Ralph Friedgen's career as the football coach at Maryland began slipping away during a dinner with athletic director Kevin Anderson at a Bethesda hotel steakhouse that didn't produce the consensus Friedgen eagerly sought.
Friedgen, who was given formal notice of his ouster Monday, was at the end of coaching Maryland to an 8-4 regular-season record — after a 2-10 season — and considered the dinner a chance to get to know Anderson better and discuss his vision for the program's future. Anderson, who is in his first year at Maryland, had already issued a written statement saying Friedgen would remain at least one more season to complete his contract.
But instead of fostering an accord, the dinner several weeks ago revealed an impasse between Friedgen — the Atlantic Coast Conference coach of the year — and Anderson that could never be overcome.
Anderson's feelings became apparent during a call with reporters last Friday, when he paused for a second too long after a question about Friedgen's future. His answer — that he would reveal his plan this week — lit the fuse for an explosive weekend for Maryland football that ended Monday with the announcement that Friedgen's 10-year career at Maryland is ending.
Anderson said his choices were to tell the truth during the conference call, "or lie."
"I tried very hard not to have this happen, and it's unfortunate," Anderson told The Baltimore Sun Monday. "This was not my intent for it to go down this way."
Friedgen, 63, received his buyout notice Monday from a university attorney in his office overlooking Byrd Stadium. Now, a week from playing in the Military Bowl, Maryland seeks a new coach who will, Anderson hopes, take the Terps from "good to great."
Anderson said a committee will be formed to conduct a national search and he hopes to have a new coach in place by Jan. 4.
Friedgen's desire for an extension — delivered during the dinner and publicly through the media — created a divide with Anderson, who had only been willing to commit to the coach for a year.
"We talked (at the dinner) about philosophy and everything else, and then he talked about a contract extension," Anderson said. "He told me at that time that he didn't want to be a lame duck.
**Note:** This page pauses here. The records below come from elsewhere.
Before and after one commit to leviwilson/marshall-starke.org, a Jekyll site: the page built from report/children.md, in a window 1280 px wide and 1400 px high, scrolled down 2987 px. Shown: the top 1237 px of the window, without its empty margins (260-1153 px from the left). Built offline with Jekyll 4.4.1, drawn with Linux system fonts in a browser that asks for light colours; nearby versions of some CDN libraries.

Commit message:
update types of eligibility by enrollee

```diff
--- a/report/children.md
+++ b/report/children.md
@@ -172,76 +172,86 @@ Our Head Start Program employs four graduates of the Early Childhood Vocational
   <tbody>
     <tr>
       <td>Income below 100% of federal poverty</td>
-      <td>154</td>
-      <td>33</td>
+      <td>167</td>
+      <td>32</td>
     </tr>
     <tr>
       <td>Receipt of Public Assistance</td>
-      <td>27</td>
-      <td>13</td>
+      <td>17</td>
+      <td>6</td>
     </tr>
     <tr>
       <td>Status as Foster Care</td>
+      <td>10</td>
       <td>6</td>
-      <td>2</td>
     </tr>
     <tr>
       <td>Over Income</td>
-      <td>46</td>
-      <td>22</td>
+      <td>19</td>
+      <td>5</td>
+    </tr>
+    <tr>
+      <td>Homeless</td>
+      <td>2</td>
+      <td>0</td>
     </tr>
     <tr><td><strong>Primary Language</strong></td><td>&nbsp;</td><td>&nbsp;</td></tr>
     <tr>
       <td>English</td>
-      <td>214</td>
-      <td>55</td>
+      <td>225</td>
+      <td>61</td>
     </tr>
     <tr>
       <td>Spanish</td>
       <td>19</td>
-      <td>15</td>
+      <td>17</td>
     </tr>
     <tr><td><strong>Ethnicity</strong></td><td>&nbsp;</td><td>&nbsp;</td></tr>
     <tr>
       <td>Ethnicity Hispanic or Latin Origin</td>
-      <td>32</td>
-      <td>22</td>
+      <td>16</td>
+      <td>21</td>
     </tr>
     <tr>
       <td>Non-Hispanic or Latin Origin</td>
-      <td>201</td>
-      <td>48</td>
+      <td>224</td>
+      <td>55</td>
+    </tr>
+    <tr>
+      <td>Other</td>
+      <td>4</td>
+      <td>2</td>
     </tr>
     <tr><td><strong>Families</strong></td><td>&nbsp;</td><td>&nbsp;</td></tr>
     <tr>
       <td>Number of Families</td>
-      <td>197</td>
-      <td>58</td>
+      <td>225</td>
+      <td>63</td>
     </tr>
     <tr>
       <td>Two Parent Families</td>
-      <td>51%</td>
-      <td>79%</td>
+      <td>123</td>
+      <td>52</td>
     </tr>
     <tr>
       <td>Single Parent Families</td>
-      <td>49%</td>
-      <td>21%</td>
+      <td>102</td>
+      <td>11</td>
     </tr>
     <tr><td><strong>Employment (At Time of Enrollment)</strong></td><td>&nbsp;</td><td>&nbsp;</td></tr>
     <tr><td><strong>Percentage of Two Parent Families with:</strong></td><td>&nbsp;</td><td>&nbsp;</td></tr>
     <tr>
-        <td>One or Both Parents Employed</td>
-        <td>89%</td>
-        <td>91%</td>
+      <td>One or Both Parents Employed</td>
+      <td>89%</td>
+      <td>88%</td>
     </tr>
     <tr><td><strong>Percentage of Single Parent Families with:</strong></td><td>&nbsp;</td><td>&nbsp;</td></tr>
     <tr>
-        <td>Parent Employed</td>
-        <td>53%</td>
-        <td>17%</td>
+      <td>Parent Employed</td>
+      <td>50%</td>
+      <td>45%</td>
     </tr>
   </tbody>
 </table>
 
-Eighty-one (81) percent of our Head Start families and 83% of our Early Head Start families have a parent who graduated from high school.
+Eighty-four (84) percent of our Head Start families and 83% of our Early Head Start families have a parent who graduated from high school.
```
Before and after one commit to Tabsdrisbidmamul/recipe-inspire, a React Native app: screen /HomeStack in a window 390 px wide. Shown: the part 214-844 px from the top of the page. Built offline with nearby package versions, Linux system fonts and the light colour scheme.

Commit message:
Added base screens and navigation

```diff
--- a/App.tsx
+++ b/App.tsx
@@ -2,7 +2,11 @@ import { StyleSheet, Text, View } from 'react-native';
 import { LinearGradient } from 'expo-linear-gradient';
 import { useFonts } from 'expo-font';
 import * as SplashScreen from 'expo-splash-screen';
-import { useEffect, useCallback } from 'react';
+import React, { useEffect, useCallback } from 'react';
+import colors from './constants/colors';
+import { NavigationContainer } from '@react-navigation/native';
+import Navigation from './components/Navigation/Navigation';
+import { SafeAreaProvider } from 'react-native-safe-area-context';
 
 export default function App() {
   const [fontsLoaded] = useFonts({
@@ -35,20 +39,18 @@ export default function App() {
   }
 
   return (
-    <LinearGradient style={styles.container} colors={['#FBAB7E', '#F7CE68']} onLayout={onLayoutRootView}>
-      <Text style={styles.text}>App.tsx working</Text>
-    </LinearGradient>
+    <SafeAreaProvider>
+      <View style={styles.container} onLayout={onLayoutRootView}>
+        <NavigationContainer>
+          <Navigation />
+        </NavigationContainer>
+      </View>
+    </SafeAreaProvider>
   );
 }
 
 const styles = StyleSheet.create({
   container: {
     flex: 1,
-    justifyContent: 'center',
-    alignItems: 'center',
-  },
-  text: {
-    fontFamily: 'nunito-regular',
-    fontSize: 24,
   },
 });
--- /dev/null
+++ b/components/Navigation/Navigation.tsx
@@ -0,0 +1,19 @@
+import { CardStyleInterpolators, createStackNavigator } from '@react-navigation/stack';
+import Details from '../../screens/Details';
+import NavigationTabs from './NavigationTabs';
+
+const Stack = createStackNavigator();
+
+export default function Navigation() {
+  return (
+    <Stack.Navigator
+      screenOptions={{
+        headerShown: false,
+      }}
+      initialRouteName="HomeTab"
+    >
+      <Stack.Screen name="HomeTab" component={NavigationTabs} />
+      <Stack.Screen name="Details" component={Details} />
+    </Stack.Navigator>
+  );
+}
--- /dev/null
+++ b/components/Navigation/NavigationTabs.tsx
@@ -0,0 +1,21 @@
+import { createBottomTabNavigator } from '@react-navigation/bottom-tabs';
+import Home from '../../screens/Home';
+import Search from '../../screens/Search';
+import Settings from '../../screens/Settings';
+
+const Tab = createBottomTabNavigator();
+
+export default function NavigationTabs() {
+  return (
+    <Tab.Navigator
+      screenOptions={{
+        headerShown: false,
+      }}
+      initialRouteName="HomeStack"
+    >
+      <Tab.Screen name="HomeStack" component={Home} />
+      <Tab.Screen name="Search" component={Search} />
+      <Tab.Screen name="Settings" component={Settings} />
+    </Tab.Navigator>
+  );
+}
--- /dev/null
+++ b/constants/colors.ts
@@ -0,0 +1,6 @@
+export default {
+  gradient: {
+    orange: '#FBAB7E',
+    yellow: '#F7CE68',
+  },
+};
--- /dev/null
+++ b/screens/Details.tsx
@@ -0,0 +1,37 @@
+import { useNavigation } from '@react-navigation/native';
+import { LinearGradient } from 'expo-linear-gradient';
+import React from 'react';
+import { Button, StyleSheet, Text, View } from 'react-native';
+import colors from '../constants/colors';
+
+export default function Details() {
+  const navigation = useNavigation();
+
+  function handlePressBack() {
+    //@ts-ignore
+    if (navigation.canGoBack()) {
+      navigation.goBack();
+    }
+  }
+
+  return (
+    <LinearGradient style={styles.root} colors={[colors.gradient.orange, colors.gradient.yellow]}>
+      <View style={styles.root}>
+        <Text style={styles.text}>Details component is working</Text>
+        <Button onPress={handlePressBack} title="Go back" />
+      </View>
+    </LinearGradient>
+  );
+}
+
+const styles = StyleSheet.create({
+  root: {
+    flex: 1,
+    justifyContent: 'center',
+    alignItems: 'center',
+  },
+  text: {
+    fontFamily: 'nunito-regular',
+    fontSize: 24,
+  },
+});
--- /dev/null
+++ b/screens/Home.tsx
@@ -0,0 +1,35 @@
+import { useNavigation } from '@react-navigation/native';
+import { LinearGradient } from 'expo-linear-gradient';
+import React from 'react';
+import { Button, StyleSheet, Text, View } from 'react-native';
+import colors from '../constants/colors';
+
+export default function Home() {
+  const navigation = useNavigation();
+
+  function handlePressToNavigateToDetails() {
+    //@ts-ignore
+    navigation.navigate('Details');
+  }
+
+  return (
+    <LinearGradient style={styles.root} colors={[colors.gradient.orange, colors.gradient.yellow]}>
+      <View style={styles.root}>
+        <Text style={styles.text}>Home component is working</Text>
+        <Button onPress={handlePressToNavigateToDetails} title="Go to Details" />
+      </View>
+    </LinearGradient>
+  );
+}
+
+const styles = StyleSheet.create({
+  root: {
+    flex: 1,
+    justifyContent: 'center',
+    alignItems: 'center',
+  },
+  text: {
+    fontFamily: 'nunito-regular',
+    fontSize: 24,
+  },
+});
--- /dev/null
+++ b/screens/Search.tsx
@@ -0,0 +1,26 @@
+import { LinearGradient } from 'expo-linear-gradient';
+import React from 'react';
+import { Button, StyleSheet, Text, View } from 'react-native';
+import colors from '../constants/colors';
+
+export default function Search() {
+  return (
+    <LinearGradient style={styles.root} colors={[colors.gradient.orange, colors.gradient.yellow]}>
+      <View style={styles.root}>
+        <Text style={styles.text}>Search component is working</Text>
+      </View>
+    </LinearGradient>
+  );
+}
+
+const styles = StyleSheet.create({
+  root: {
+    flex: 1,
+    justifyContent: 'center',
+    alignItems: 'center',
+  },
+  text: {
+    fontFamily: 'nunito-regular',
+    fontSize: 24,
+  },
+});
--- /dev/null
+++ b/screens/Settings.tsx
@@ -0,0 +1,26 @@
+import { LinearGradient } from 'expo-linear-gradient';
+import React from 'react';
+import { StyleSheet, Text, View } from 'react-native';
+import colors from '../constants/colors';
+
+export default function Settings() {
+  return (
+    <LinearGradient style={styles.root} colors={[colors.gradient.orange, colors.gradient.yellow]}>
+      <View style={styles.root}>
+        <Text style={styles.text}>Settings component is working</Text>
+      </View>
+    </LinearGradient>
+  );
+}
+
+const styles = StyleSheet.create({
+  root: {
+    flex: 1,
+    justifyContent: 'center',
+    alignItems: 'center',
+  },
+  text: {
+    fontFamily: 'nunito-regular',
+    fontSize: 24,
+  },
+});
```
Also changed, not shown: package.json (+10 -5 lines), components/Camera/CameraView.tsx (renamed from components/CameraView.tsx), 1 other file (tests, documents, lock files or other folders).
I told him I wasn't prepared to talk about or to offer him an extension."
Allowing Friedgen even one more season then became problematic, Anderson said, when offensive coordinator James Franklin — Friedgen's designated successor — left last week to become head coach at Vanderbilt.
Keeping Friedgen, Anderson said, would have created a huge recruiting hole because its top recruiter — Franklin — was leaving and the school would then have had a lame-duck head coach who couldn't commit to potential star players for more than one season.
Anderson also said Maryland could not have hired top assistant coaches.
"Nobody would come here and work for a year under those circumstances," he said. "What good coach would come in here just knowing he was only going to be here a year?"
Friedgen, a former Maryland offensive lineman whose father was a high school coach, did not appear at a news conference Monday in which Anderson announced that the final season of the coach's roughly $2-million-a-year contract was being bought out in a "strategic business decision," effective Jan. 2.
Anderson said former Texas Tech coach Mike Leach is on a list of possible replacements. Anderson is interested enough in Leach that he has begun researching his credentials, including his former players' graduation rates. But Anderson insisted there was no frontrunner and said he had never met or contacted Leach. Leach has said he would talk to Maryland about the position.
Friedgen, who declined to be interviewed, is eager to coach his team one last time in the Dec. 29 Military Bowl at Washington's RFK Stadium and will be permitted to do so, according to Anderson and Friedgen's attorney, Jack Reale.
In an interview, Reale called Maryland's public explanations of Friedgen's ouster "hollow" and a "theater of the absurd."
"No coach wants to be a lame duck because it's going to be extremely difficult to recruit or attract coaches. Any coach I know would express exactly that sentiment," Reale said. "But that was a problem easily solved — extend his contract. The net is they didn't want him to coach after next year regardless of results, regardless of performance. Somebody had decided they didn't want him to be the coach any more."
It didn't help Friedgen's cause, Anderson told The Sun, that Friedgen had not been shy about publicly expressing his firm belief that he had earned the right to a contract extension after a turnaround season in which the Terps won six more regular-season games than a year ago.
"My door is open," Anderson said. "If you have something to talk about, let's talk about it. But the one thing I don't want anybody doing is negotiating in the newspaper. With everything that happened, I had to take that into account."
While he has no misgivings about his decision, Anderson said he regrets that the media began reporting Friedgen's uncertain job status before Maryland announced its plans.
If he had it to do again, Anderson said he would not have worded his Nov. 18 statement about Friedgen the same way. The statement said flatly that Friedgen "will be our head football coach next year." Anderson said he should have noted that Friedgen's retention depended on circumstances.
University of Maryland president Wallace D. Loh said he had no misgivings about the way Anderson, who was his first hire, handled Friedgen's situation.
"He reported to me and told me what he was going to do," Loh said. "It matched the values we discussed a few months ago."